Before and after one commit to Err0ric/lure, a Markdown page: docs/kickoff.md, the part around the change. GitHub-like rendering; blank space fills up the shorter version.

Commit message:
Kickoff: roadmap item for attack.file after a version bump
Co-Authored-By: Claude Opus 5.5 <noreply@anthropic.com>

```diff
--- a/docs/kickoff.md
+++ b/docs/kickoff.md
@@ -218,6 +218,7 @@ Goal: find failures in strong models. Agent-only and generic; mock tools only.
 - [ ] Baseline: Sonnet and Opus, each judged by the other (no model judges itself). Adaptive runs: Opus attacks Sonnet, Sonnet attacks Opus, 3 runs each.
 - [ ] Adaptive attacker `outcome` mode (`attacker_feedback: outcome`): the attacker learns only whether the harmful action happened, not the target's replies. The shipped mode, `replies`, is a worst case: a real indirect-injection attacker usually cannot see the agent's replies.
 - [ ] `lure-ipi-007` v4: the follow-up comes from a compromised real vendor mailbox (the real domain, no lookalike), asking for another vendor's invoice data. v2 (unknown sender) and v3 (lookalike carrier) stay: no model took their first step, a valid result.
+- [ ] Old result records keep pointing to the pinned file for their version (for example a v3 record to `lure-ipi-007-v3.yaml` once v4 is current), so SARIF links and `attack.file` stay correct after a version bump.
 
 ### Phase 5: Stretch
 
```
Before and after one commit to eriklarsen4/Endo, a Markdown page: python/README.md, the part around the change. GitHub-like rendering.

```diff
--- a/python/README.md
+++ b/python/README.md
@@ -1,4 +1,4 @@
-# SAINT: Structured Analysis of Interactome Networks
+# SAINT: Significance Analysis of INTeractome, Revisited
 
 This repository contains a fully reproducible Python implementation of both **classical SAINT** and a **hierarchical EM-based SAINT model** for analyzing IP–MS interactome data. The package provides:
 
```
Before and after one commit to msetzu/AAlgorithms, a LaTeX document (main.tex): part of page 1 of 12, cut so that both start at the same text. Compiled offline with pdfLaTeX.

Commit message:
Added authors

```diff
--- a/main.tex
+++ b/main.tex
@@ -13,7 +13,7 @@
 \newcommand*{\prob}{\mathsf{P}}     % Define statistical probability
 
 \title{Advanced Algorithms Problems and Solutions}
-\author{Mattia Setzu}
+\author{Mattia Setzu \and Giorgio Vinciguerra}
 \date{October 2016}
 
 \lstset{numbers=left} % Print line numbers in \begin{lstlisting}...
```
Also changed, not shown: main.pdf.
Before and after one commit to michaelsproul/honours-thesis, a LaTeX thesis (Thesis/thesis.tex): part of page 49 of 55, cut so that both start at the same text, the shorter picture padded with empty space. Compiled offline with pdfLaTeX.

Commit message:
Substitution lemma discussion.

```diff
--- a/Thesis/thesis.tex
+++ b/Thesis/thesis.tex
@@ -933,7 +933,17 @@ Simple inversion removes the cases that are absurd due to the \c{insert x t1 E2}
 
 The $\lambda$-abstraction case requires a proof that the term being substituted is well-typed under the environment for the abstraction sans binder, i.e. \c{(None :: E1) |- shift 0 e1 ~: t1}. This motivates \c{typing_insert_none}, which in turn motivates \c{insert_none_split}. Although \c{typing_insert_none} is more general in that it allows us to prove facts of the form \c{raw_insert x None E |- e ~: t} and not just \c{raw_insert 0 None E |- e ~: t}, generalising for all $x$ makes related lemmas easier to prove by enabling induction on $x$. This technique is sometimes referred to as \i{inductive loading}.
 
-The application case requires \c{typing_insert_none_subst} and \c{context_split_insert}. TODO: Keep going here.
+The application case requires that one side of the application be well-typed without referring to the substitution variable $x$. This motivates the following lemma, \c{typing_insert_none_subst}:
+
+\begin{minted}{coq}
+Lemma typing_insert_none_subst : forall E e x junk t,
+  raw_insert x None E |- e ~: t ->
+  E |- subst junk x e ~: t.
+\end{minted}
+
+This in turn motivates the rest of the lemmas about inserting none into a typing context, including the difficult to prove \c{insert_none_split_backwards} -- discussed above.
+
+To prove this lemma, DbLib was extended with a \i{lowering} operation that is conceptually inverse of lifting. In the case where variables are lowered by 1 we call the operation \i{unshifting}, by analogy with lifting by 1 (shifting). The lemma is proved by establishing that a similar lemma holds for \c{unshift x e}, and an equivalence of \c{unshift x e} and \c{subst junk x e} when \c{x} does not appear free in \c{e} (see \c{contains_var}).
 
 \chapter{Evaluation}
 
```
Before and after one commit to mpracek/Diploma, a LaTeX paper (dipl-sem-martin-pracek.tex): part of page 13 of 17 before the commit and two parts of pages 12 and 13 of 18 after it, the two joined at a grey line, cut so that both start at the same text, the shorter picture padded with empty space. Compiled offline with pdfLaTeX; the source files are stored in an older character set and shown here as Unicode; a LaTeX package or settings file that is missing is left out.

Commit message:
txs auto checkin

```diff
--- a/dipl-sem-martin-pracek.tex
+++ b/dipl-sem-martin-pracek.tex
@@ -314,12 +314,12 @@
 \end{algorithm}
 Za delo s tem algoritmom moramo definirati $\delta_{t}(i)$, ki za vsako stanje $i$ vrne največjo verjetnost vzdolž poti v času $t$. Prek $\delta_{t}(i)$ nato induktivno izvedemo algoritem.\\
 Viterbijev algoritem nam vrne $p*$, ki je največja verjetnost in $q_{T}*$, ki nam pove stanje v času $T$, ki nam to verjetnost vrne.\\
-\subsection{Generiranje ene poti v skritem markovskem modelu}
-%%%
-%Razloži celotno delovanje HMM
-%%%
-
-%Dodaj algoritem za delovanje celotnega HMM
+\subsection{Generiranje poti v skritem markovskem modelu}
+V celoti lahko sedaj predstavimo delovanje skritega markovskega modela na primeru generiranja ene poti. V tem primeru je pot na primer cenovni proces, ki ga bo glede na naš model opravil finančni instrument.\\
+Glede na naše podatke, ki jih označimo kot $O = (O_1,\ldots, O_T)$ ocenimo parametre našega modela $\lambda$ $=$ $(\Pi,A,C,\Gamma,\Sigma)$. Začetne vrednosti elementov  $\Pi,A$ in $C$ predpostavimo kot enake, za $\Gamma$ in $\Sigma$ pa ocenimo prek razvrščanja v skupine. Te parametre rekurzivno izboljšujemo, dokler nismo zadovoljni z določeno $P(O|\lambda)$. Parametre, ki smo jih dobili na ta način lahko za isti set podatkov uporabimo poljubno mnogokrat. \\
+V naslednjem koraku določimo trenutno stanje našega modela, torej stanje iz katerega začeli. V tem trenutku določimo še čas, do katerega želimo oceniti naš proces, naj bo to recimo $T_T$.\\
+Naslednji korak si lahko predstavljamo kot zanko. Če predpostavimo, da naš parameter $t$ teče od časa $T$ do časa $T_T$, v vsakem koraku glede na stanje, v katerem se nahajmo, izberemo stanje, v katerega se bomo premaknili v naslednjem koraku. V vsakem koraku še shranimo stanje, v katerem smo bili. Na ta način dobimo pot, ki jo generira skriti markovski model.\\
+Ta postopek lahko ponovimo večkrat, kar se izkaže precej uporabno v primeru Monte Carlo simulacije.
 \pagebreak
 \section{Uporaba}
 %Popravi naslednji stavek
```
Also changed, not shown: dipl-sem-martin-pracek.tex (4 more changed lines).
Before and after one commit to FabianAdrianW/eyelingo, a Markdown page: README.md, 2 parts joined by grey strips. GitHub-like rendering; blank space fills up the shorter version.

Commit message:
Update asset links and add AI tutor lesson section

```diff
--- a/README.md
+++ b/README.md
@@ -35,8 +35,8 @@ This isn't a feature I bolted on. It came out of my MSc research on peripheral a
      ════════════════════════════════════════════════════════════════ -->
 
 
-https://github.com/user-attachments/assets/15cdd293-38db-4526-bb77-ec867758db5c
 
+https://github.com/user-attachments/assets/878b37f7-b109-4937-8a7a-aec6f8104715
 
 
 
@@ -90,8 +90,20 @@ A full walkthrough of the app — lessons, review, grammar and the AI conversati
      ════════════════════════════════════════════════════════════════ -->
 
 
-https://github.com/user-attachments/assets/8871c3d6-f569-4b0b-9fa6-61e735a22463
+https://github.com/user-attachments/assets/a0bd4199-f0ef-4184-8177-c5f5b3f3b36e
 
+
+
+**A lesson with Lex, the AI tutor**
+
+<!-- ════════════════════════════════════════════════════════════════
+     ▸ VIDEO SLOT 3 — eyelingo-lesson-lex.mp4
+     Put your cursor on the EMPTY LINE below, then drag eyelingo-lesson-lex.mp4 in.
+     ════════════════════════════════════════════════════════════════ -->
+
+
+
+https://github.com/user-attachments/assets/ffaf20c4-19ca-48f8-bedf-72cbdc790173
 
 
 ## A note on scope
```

What to work on
Show all lines in the entries above where the word "motivates" appears.

Result
 The $\lambda$-abstraction case requires a proof that the term being substituted is well-typed under the environment for the abstraction sans binder, i.e. \c{(None :: E1) |- shift 0 e1 ~: t1}. This motivates \c{typing_insert_none}, which in turn motivates \c{insert_none_split}. Although \c{typing_insert_none} is more general in that it allows us to prove facts of the form \c{raw_insert x None E |- e ~: t} and not just \c{raw_insert 0 None E |- e ~: t}, generalising for all $x$ makes related lemmas easier to prove by enabling induction on $x$. This technique is sometimes referred to as \i{inductive loading}.
+The application case requires that one side of the application be well-typed without referring to the substitution variable $x$. This motivates the following lemma, \c{typing_insert_none_subst}:
+This in turn motivates the rest of the lemmas about inserting none into a typing context, including the difficult to prove \c{insert_none_split_backwards} -- discussed above.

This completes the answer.